=== Supplied entries ===

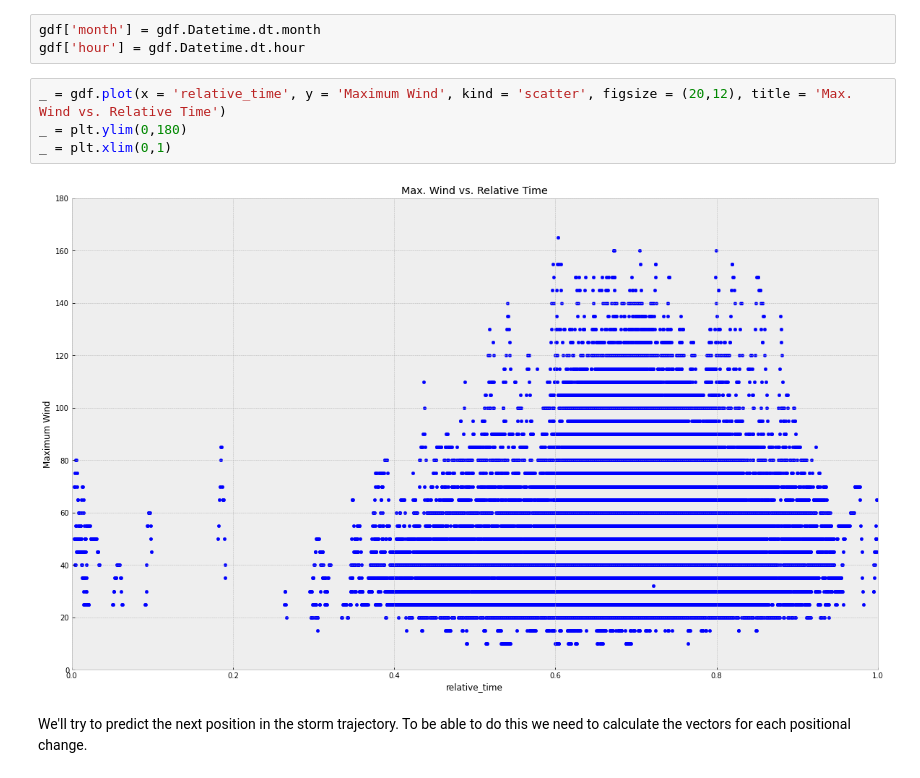
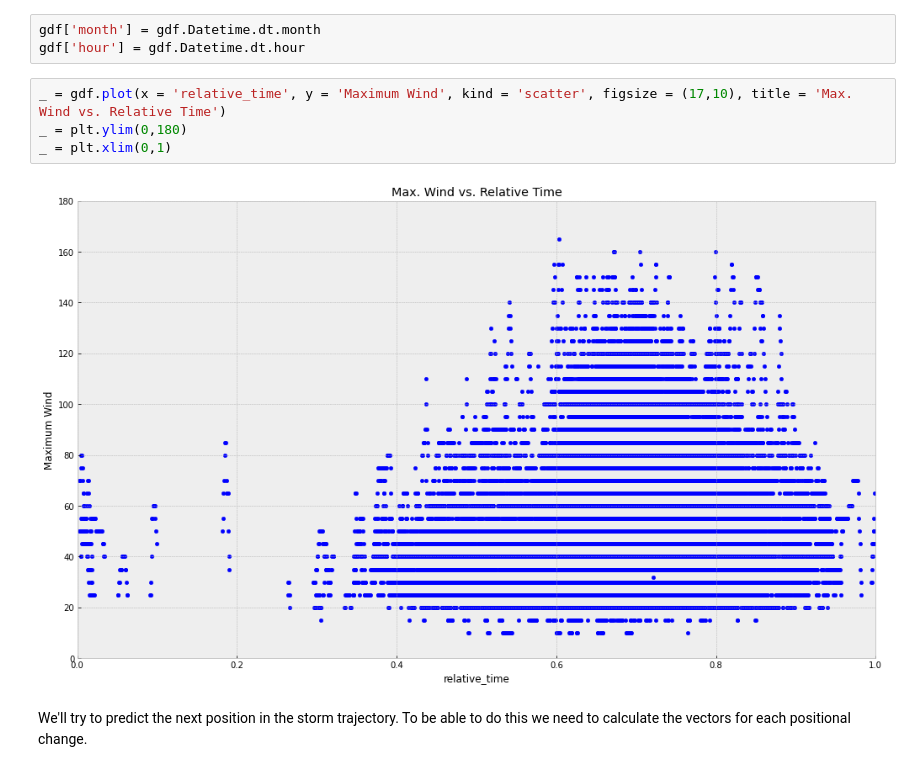
Before and after one commit to manishmawatwal/DataScience, a Jupyter notebook: Predicting_trajectories_of_atlantic_hurricanes.ipynb, the cells around one changed output. Drawn from its saved outputs; the diff is of its cells as text.

```diff
--- a/Predicting_trajectories_of_atlantic_hurricanes.ipynb
+++ b/Predicting_trajectories_of_atlantic_hurricanes.ipynb
@@ -183,11 +201,11 @@ gdf['relative_time'] = ((gdf.Datetime.dt.dayofyear + (gdf.Datetime.dt.hour)/24.
 gdf['month'] = gdf.Datetime.dt.month
 gdf['hour'] = gdf.Datetime.dt.hour
 # %%
-_ = gdf.plot(x = 'relative_time', y = 'Maximum Wind', kind = 'scatter', figsize = (20,12), title = 'Max. Wind vs. Relative Time')
+_ = gdf.plot(x = 'relative_time', y = 'Maximum Wind', kind = 'scatter', figsize = (17,10), title = 'Max. Wind vs. Relative Time')
 _ = plt.ylim(0,180)
 _ = plt.xlim(0,1)
 # %% [output]
-[figure, old version]
+[figure, new version]
 # %% [markdown]
 We'll try to predict the next position in the storm trajectory. To be able to do this we need to calculate the vectors for each positional change.
 # %%
```
Also changed, not shown: parts of 35 cells of this notebook.
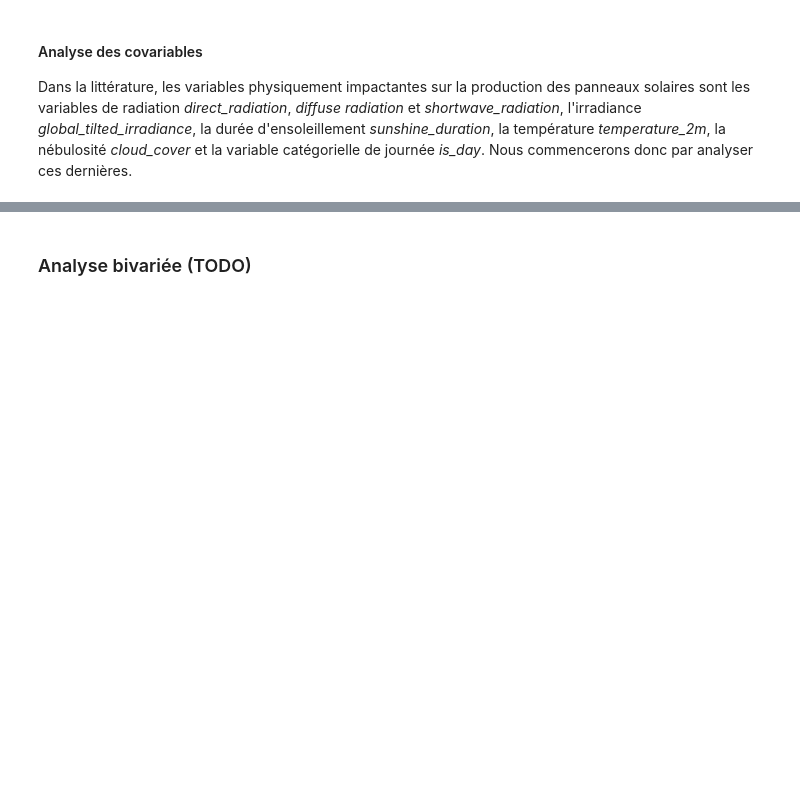
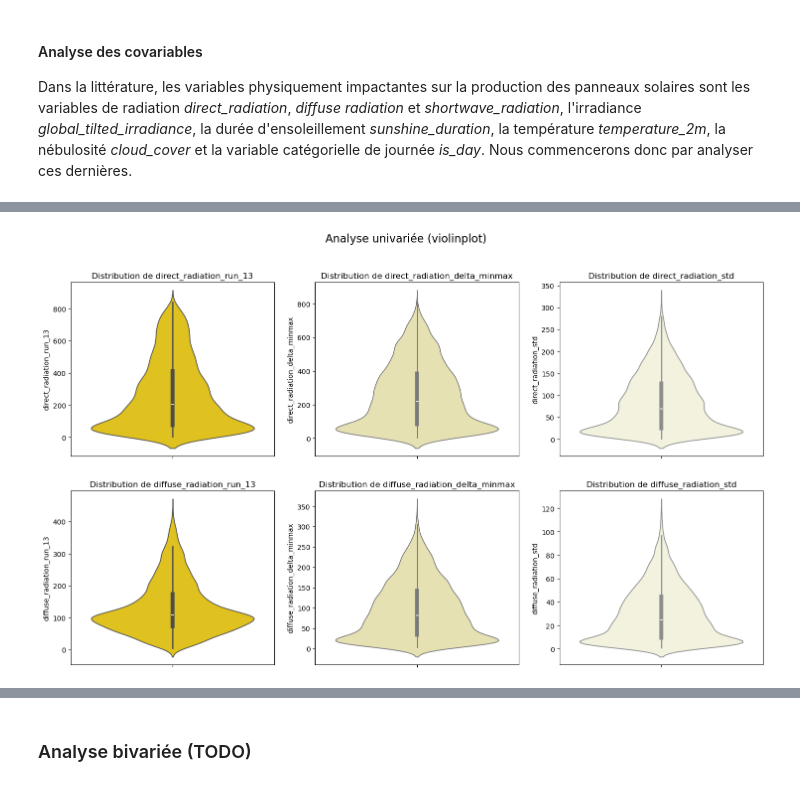
Before and after one commit to Simonsns/solar_prediction, a Jupyter notebook: notebooks/01_data_exploration.ipynb, the cells around one changed output, grey strips where cells are left out. Cells and saved outputs as stored; diff of their text form; code cells hidden in the pictures; blank space fills up the shorter version.

```diff
--- a/notebooks/01_data_exploration.ipynb
+++ b/notebooks/01_data_exploration.ipynb
@@ -291,0 +328,7 @@ def statistical_univariate_analysis(subdf: pd.DataFrame, row_fig: int, col_fig:
+# %%
+c3 = [col for col in df.columns if "direct_radiation" in col]
+c4 = [col for col in df.columns if "diffuse_radiation" in col]
+c5 = c3 + c4
+statistical_univariate_analysis(df[c5], 2, 3, (18, 10))
+# %% [output]
+[figure, added]
```
Also changed, not shown: parts of 25 cells of this notebook.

===

Look through the material and find each line that includes "title", then copy it.

* [Output for this task]
-_ = gdf.plot(x = 'relative_time', y = 'Maximum Wind', kind = 'scatter', figsize = (20,12), title = 'Max. Wind vs. Relative Time')
+_ = gdf.plot(x = 'relative_time', y = 'Maximum Wind', kind = 'scatter', figsize = (17,10), title = 'Max. Wind vs. Relative Time')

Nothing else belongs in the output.